GMDC’s Blough passes away at 58
COLORADO SPRINGS, Colo. GMDC on Thursday announced that Doug Blough, longtime director of communications for the association, passed away on March 22 at the age of 58 after a battle against pancreatic cancer.
“Doug made huge contributions to GMDC and its success over the years and he’ll be missed by all of us privileged to have worked with him,” stated David McConnell, GMDC president and chief executive officer. “He fought against this insidious disease and to the very end maintained the sense of dignity, kindness and caring for others that were at the core of who he was and how he’ll be remembered by all of us who were privileged to have known him.”
A resident of Colorado Springs since 1975, Blough’s relationship with GMDC spanned more than two decades as he served as an outside vendor providing visual communications services until he joined the staff management team in December of 1999. His tenure as a GMDC employee continued until the end of 2005 when he retired to spend more time with his wife Linda and pursue his passion for fine art digital imagery.
Even after his retirement from staff duty he was retained as a contractor who continued to manage GMDC’s creative and communication activities as well as serving as the Association’s liaison interfacing with the trade press and managing its public relations programs.
“Throughout his long tenure with GMDC Doug played a significant role in creating and managing the GMDC brand and was beloved in the industry as a person who always had a smile and a good word to say to anyone he ever encountered,” the association stated.
“Doug talked to me just a week ago about his anticipated passing with a sense of calm that amazed me and he actually played a big role in the planning of his funeral,” McConnell said. The funeral is being held Friday, March 28. McConnell is delivering the eulogy. “In these conversations and the planning process with [his wilfe] Linda he was consistent in stressing that it was very important that his passing be a celebration of his ife and who he was … not a time of sadness.”
The family has asked that in lieu of flowers donations be made to:
The Blough Children Educational Fundc/o US Bank6 South Tejon StreetColorado Springs, Colorado 80903Attention: L. Specht
Sugar may be helpful for those with diabetes and obesity
BALTIMORE Researchers have found a new treatment that may be helpful in aiding those with diabetes and obesity, and it is most unusually a sugar.

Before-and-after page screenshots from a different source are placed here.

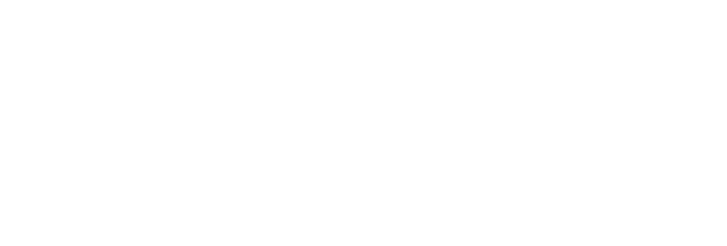
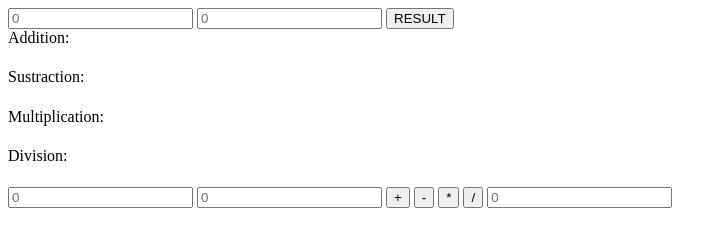
Before and after one commit to SaraPolese/calculette, a plain HTML site: page index.html in a window 1280 px wide. Shown: the whole page, without its empty margins (0-727 px from the left). Drawn offline with Linux system fonts and the light colour scheme.

Commit message:
update body html

```diff
--- a/index.html
+++ b/index.html
@@ -7,3 +7,28 @@
   <title>CALCULATRICE</title>
 
 </head>
+<body>
+    <input id="getToNumber" placeholder="0">
+    <input id="getToNumber2" placeholder="0">
+    <button onclick= "num1num2()">RESULT</button></br>
+    Addition:<h1 id="resultadd"></h1>
+    Sustraction:<h1 id="resultsus"></h1>
+    Multiplication:<h1 id="resultmulti"></h1>
+    Division:<h1 id="resultdiv"></h1>
+
+
+  <!-- deuxieme calculatrice-->
+  <input id="numero1" placeholder="0">
+  <input id="numero2" placeholder="0">
+
+  <button  onclick="goadd()">+</button>
+  <button onclick="gosus()">-</button>
+  <button  onclick="gomulti()">*</button>
+  <button onclick="godiv()">/</button>
+  <input id="goresult" placeholder="0">
+
+
+
+    <script src="cal.js"></script>
+  </body>
+  </html>
```
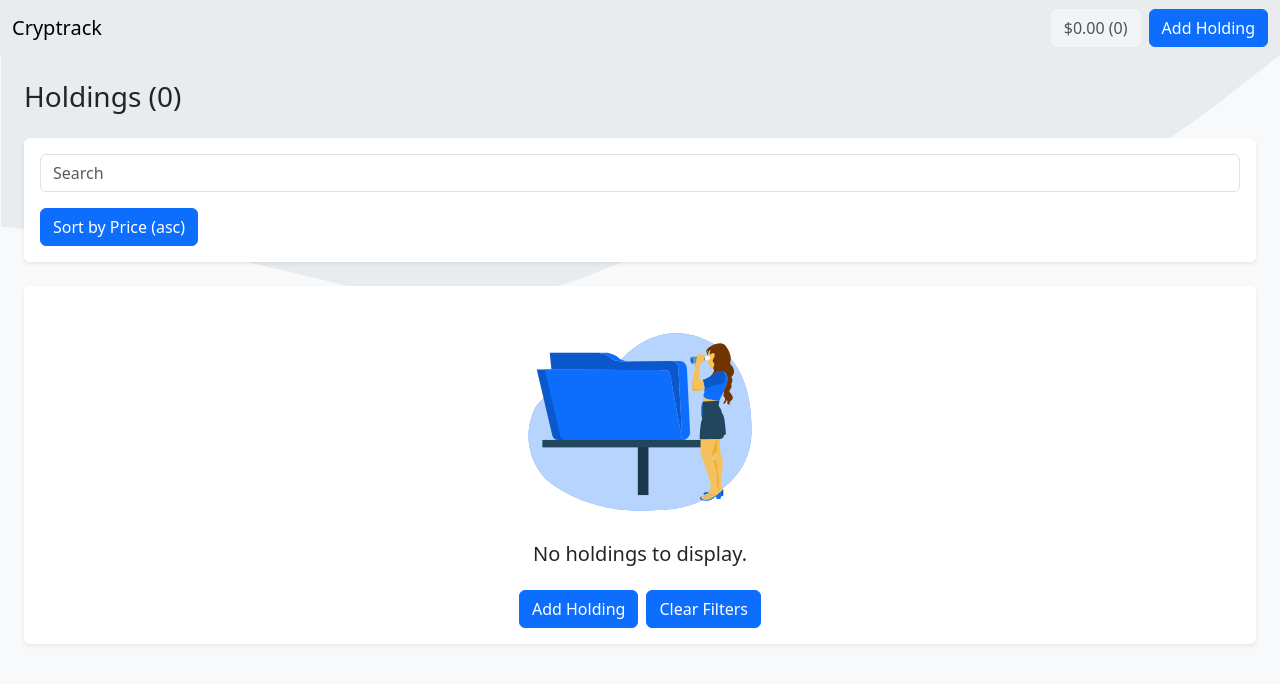
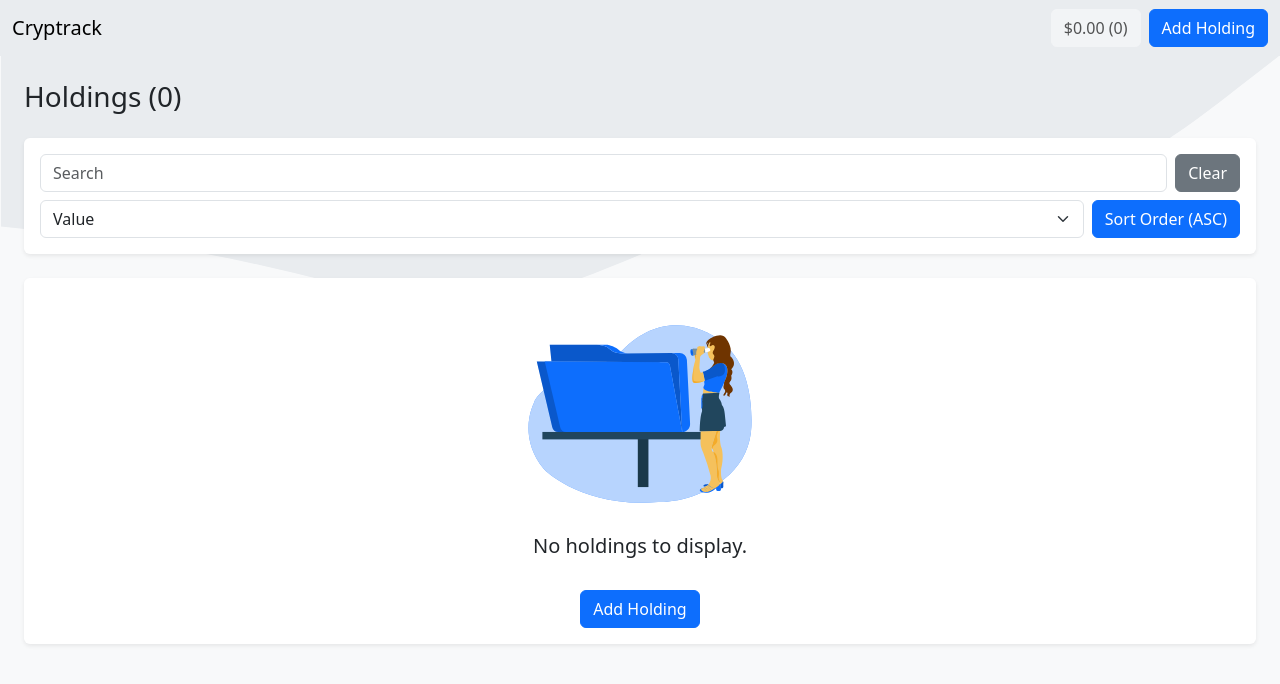
Before and after one commit to karmasakshi/cryptrack, a Next.js app: page / in a window 1280 px wide. Shown: the top 684 px of the page. Built offline with nearby package versions, Linux system fonts and the light colour scheme.

Commit message:
style(general): filters

```diff
--- a/src/pages/index.tsx
+++ b/src/pages/index.tsx
@@ -7,15 +7,26 @@ import { useState } from 'react';
 
 const Holdings = () => {
   const { portfolio, removeHolding } = usePortfolioStore();
-  const [searchKey, setSearchKey] = useState('');
-  const [sortOrder, setSortOrder] = useState<'asc' | 'desc'>('asc');
+  const defaultFilters = {
+    searchKey: '',
+    sortKey: 'name',
+    sortOrder: 'asc',
+  };
+
+  const [filters, setFilters] = useState(defaultFilters);
 
   const filteredPortfolio = portfolio.holdings
     .filter((h) =>
-      h.cryptocurrency.name.toLowerCase().includes(searchKey.toLowerCase()),
+      h.cryptocurrency.name
+        .toLowerCase()
+        .includes(filters.searchKey.toLowerCase()),
     )
     .sort((a, b) =>
-      sortOrder === 'asc' ? a.value - b.value : b.value - a.value,
+      filters.sortOrder === 'asc'
+        ? // @ts-expect-error @typescript-eslint/no-explicit-any
+          a[filters.sortKey] - b[filters.sortKey]
+        : // @ts-expect-error @typescript-eslint/no-explicit-any
+          b[filters.sortKey] - a[filters.sortKey],
     );
 
   const handleRemoveHolding = (symbol: string) => {
@@ -32,23 +43,57 @@ const Holdings = () => {
         <div className="card border-0 shadow-sm">
           <div className="card-body">
             <form>
-              <div className="mb-3">
+              <div className="d-flex gap-2 mb-2">
                 <input
-                  value={searchKey}
-                  onChange={(e) => setSearchKey(e.target.value)}
+                  value={filters.searchKey}
+                  onChange={(e) =>
+                    setFilters({ ...filters, searchKey: e.target.value })
+                  }
                   placeholder="Search"
                   type="text"
                   className="form-control"
                   aria-describedby="search"
                 />
+                <button
+                  type="button"
+                  className="btn btn-secondary"
+                  onClick={() => setFilters(defaultFilters)}
+                >
+                  Clear
+                </button>
+              </div>
+              <div className="d-flex gap-2">
+                <select
+                  className="form-select"
+                  aria-label="Sort by"
+                  value={filters.sortKey}
+                  onChange={(e) =>
+                    setFilters({ ...filters, sortKey: e.target.value })
+                  }
+                >
+                  <option value="value">Value</option>
+                  <option value="averageCost">Average Cost</option>
+                  <option value="quantity">Quantity</option>
+                  <option value="cryptocurrency.currentPrice">
+                    Current Price
+                  </option>
+                  <option value="cryptocurrency.name">Name</option>
+                  <option value="cryptocurrency.symbol">Symbol</option>
+                </select>
+                <button
+                  type="button"
+                  className="btn btn-primary"
+                  onClick={() =>
+                    setFilters({
+                      ...filters,
+                      sortOrder: filters.sortOrder === 'asc' ? 'desc' : 'asc',
+                    })
+                  }
+                >
+                  Sort&nbsp;Order&nbsp;({filters.sortOrder.toUpperCase()})
+                </button>
               </div>
             </form>
-            <button
-              className="btn btn-primary"
-              onClick={() => setSortOrder(sortOrder === 'asc' ? 'desc' : 'asc')}
-            >
-              Sort by Price ({sortOrder})
-            </button>
           </div>
         </div>
 
@@ -65,14 +110,19 @@ const Holdings = () => {
             <div className="card-body text-center">
               <Image src="/empty.svg" height={240} width={240} alt="Empty" />
               <h5>No holdings to display.</h5>
-              <div className="mt-4">
-                <Link href="/add-holding" className="btn btn-primary me-2">
+              {filters.searchKey ? (
+                <button
+                  type="button"
+                  className="mt-4 btn btn-secondary"
+                  onClick={() => setFilters(defaultFilters)}
+                >
+                  Clear Filters
+                </button>
+              ) : (
+                <Link href="/add-holding" className="mt-4 btn btn-primary">
                   Add Holding
                 </Link>
-                <button type="button" className="btn btn-primary">
-                  Clear Filters
-                </button>
-              </div>
+              )}
             </div>
           </div>
         )}
```
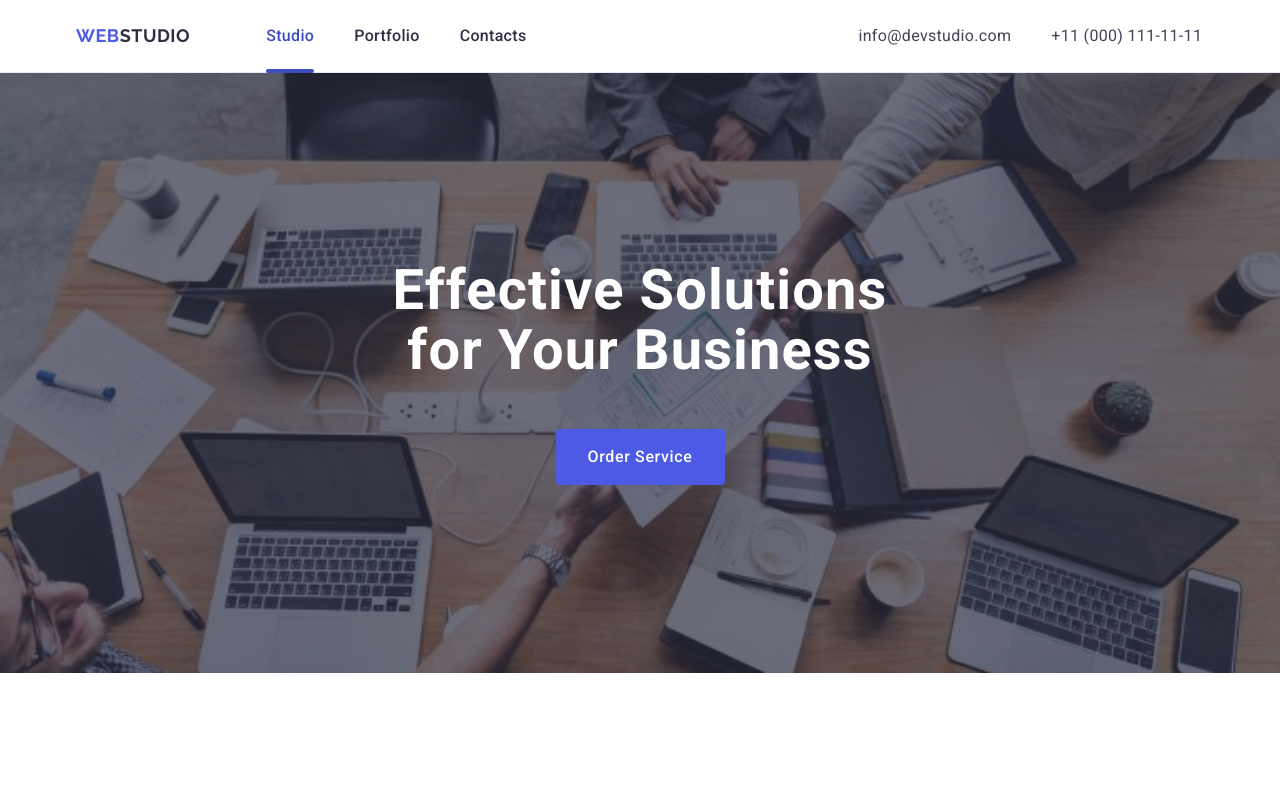
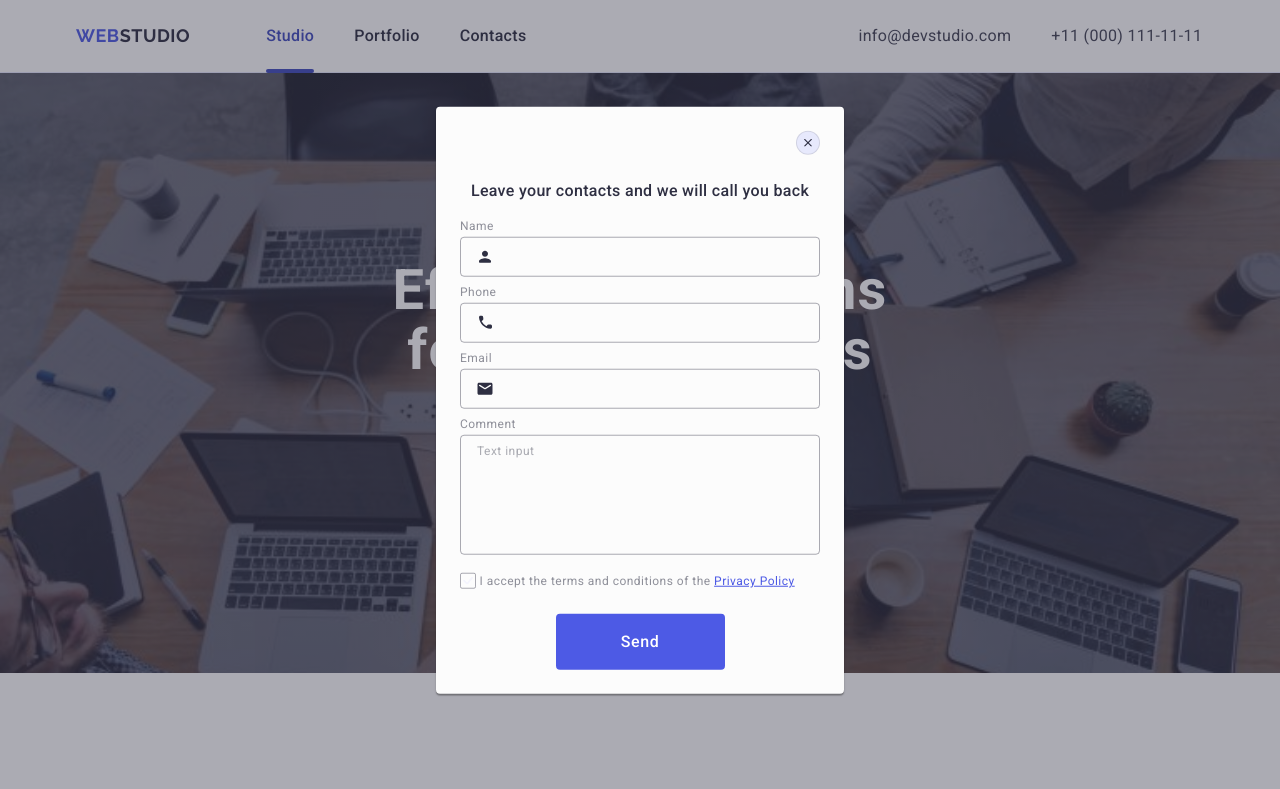
Before and after one commit to AskAfter/goit-markup-hw-06, a plain HTML site: page index.html in a window 1280 px wide. Shown: the top 789 px of the page. Drawn offline with nearby package versions, Linux system fonts and the light colour scheme.

Commit message:
modal mobil

```diff
--- a/css/styles.css
+++ b/css/styles.css
@@ -1180,11 +1180,17 @@ fieldset {
   width: 288px;
   min-height: 623px;
   border-radius: 4px;
-  padding: 72px 24px 24px;
+  padding: 72px 16px 24px;
   box-shadow: 0px 2px 1px 0px rgba(0, 0, 0, 0.2),
     0px 1px 3px 0px rgba(0, 0, 0, 0.12), 0px 1px 1px 0px rgba(0, 0, 0, 0.14);
   overflow-y: auto;
   transition: transform 250ms cubic-bezier(0.4, 0, 0.2, 1);
+}
+
+@media screen and (min-width: 768px) {
+  .modal {
+    padding: 72px 24px 24px;
+  }
 }
 
 @media screen and (min-width: 768px) {
@@ -1308,7 +1314,7 @@ fieldset {
 .textarea {
   display: block;
   box-sizing: border-box;
-  width: 360px;
+  width: 256px;
   height: 120px;
   padding: 8px 16px;
   font-size: 12px;
@@ -1322,6 +1328,12 @@ fieldset {
   resize: none;
   background-color: transparent;
   transition: border-color 250ms cubic-bezier(0.4, 0, 0.2, 1);
+}
+
+@media screen and (min-width: 768px) {
+  .textarea {
+    width: 360px;
+  }
 }
 
 .textarea::placeholder-shown {
--- a/index.html
+++ b/index.html
@@ -855,7 +855,7 @@
       </div>
     </footer>
 
-    <div class="modal-overlay">
+    <div class="modal-overlay is-open">
       <div class="modal">
         <button class="modal-close-button" type="button">
           <svg class="modal-close-svg" width="8" height="8">
```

The sugar is known as tagatose, which, according to published reports, is used in Europe to sweeten candy or orange juice. It is a naturally occurring version of fructose and is derived from the dairy byproduct whey. Tagatose has been shown to stop blood sugar spiking and is currently undergoing a one-year clinical trial to see if is, in fact, helpful in managing diabetes and weight-loss.
According to the American Diabetes Association, about 20.8 million people are diabetic and 9 out of 10 diabetics with Type 2 are overweight. Many researchers, such as Phillip Levin, an endocrinologist and director of diabetes center at Mercy, hope that tagatose can become a diet drug for patients experiencing obesity, one of the leading causes of diabetes. According to Levin, “Tagatose could be another tool for damage control. A lot of dealing with Type 2 diabetes is damage control.”
Other studies have shown that tagatose, if ingested before meals, would stop the rise in blood sugar, because it is absorbed poorly and therefore affects the way the sugar is stored. According to published reports, tagatose is said to be possibly the only diabetes drug that could raise good cholesterol and act as a cell-protecting antioxidant.
FDA to take a closer look at Singulair
WASHINGTON The Food and Drug Administration has warned health care professionals that it is investigating possible side effects in the asthma drug Singulair.
Possible side effects of the drug, a Merck product, include behavior/mood changes, suicidality and suicide.
The agency will need up to nine months to complete ongoing evaluations about the safety of the drug.
“Patients should not stop taking Singulair before talking to their doctor if they have questions about this new information,” the FDA said. “Until further information is available, healthcare professionals and caregivers should monitor patients taking Singulair for suicidality and changes in behavior and mood.”